━━━━━ Data under study

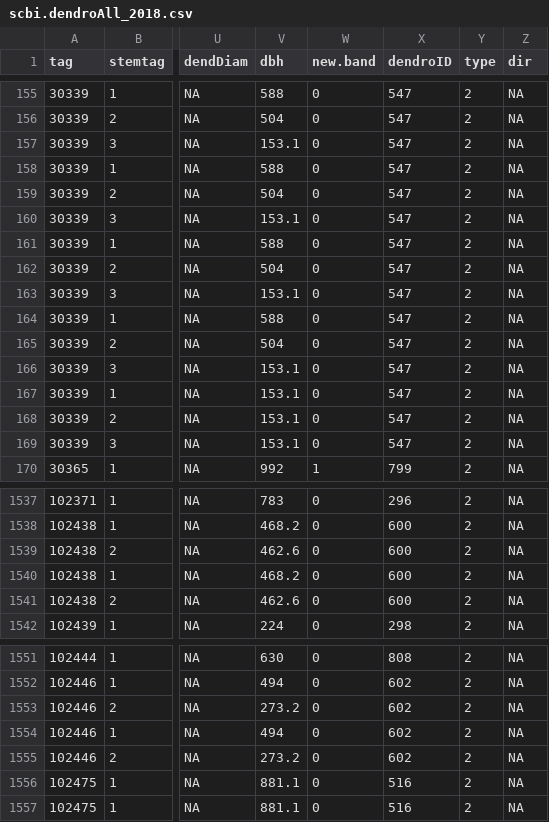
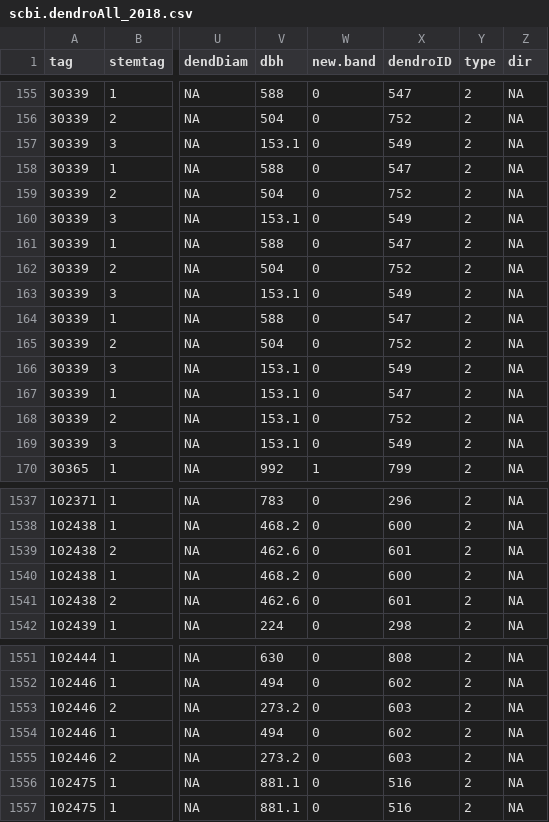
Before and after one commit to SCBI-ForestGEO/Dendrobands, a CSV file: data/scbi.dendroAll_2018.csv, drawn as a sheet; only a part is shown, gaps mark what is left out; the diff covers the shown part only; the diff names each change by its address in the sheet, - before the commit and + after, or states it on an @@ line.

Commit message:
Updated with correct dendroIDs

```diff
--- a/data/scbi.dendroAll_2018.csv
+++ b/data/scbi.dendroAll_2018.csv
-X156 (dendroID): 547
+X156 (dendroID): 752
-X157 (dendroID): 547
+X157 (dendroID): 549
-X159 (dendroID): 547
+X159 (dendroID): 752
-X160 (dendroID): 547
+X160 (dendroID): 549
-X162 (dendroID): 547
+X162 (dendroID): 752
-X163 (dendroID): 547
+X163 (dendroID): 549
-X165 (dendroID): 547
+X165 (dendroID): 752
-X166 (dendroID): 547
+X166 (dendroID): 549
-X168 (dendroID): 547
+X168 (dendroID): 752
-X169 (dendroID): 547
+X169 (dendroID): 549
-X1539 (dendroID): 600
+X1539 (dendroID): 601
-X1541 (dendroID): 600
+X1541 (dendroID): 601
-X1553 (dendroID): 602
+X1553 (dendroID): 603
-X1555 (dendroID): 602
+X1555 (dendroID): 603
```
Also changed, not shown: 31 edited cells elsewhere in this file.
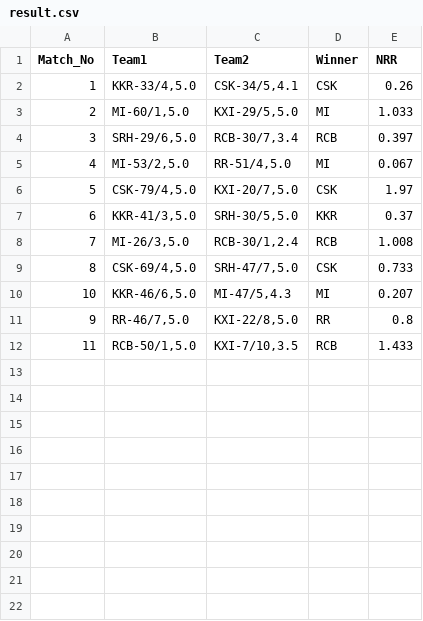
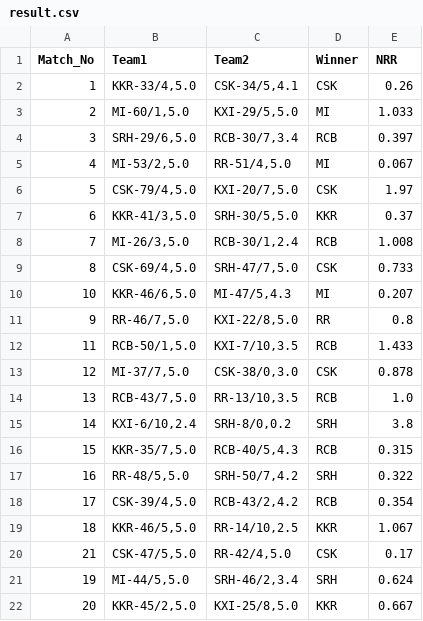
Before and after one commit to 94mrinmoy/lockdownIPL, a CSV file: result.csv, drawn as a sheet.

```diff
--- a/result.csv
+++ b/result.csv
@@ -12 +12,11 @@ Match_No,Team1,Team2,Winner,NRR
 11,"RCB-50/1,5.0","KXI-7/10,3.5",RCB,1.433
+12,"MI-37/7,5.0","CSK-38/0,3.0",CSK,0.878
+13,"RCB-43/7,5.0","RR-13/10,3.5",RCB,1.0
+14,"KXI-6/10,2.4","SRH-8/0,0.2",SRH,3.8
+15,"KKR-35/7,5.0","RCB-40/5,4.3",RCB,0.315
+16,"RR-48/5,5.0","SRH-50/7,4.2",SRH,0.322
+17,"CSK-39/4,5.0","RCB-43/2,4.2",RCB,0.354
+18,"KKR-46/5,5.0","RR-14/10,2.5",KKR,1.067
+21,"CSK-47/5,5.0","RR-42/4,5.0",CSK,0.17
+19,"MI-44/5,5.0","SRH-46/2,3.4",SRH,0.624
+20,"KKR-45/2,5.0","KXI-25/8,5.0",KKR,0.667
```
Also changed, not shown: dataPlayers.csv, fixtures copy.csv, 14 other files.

━━━━━━━━━━

#### Required work
Output the data exactly. Pictures don't belong in the result.

#### Answer to this problem
Before and after one commit to SCBI-ForestGEO/Dendrobands, a CSV file: data/scbi.dendroAll_2018.csv, drawn as a sheet; only a part is shown, gaps mark what is left out; the diff covers the shown part only; the diff names each change by its address in the sheet, - before the commit and + after, or states it on an @@ line.

Commit message:
Updated with correct dendroIDs

```diff
--- a/data/scbi.dendroAll_2018.csv
+++ b/data/scbi.dendroAll_2018.csv
-X156 (dendroID): 547
+X156 (dendroID): 752
-X157 (dendroID): 547
+X157 (dendroID): 549
-X159 (dendroID): 547
+X159 (dendroID): 752
-X160 (dendroID): 547
+X160 (dendroID): 549
-X162 (dendroID): 547
+X162 (dendroID): 752
-X163 (dendroID): 547
+X163 (dendroID): 549
-X165 (dendroID): 547
+X165 (dendroID): 752
-X166 (dendroID): 547
+X166 (dendroID): 549
-X168 (dendroID): 547
+X168 (dendroID): 752
-X169 (dendroID): 547
+X169 (dendroID): 549
-X1539 (dendroID): 600
+X1539 (dendroID): 601
-X1541 (dendroID): 600
+X1541 (dendroID): 601
-X1553 (dendroID): 602
+X1553 (dendroID): 603
-X1555 (dendroID): 602
+X1555 (dendroID): 603
```
Also changed, not shown: 31 edited cells elsewhere in this file.
Before and after one commit to 94mrinmoy/lockdownIPL, a CSV file: result.csv, drawn as a sheet.

```diff
--- a/result.csv
+++ b/result.csv
@@ -12 +12,11 @@ Match_No,Team1,Team2,Winner,NRR
 11,"RCB-50/1,5.0","KXI-7/10,3.5",RCB,1.433
+12,"MI-37/7,5.0","CSK-38/0,3.0",CSK,0.878
+13,"RCB-43/7,5.0","RR-13/10,3.5",RCB,1.0
+14,"KXI-6/10,2.4","SRH-8/0,0.2",SRH,3.8
+15,"KKR-35/7,5.0","RCB-40/5,4.3",RCB,0.315
+16,"RR-48/5,5.0","SRH-50/7,4.2",SRH,0.322
+17,"CSK-39/4,5.0","RCB-43/2,4.2",RCB,0.354
+18,"KKR-46/5,5.0","RR-14/10,2.5",KKR,1.067
+21,"CSK-47/5,5.0","RR-42/4,5.0",CSK,0.17
+19,"MI-44/5,5.0","SRH-46/2,3.4",SRH,0.624
+20,"KKR-45/2,5.0","KXI-25/8,5.0",KKR,0.667
```
Also changed, not shown: dataPlayers.csv, fixtures copy.csv, 14 other files.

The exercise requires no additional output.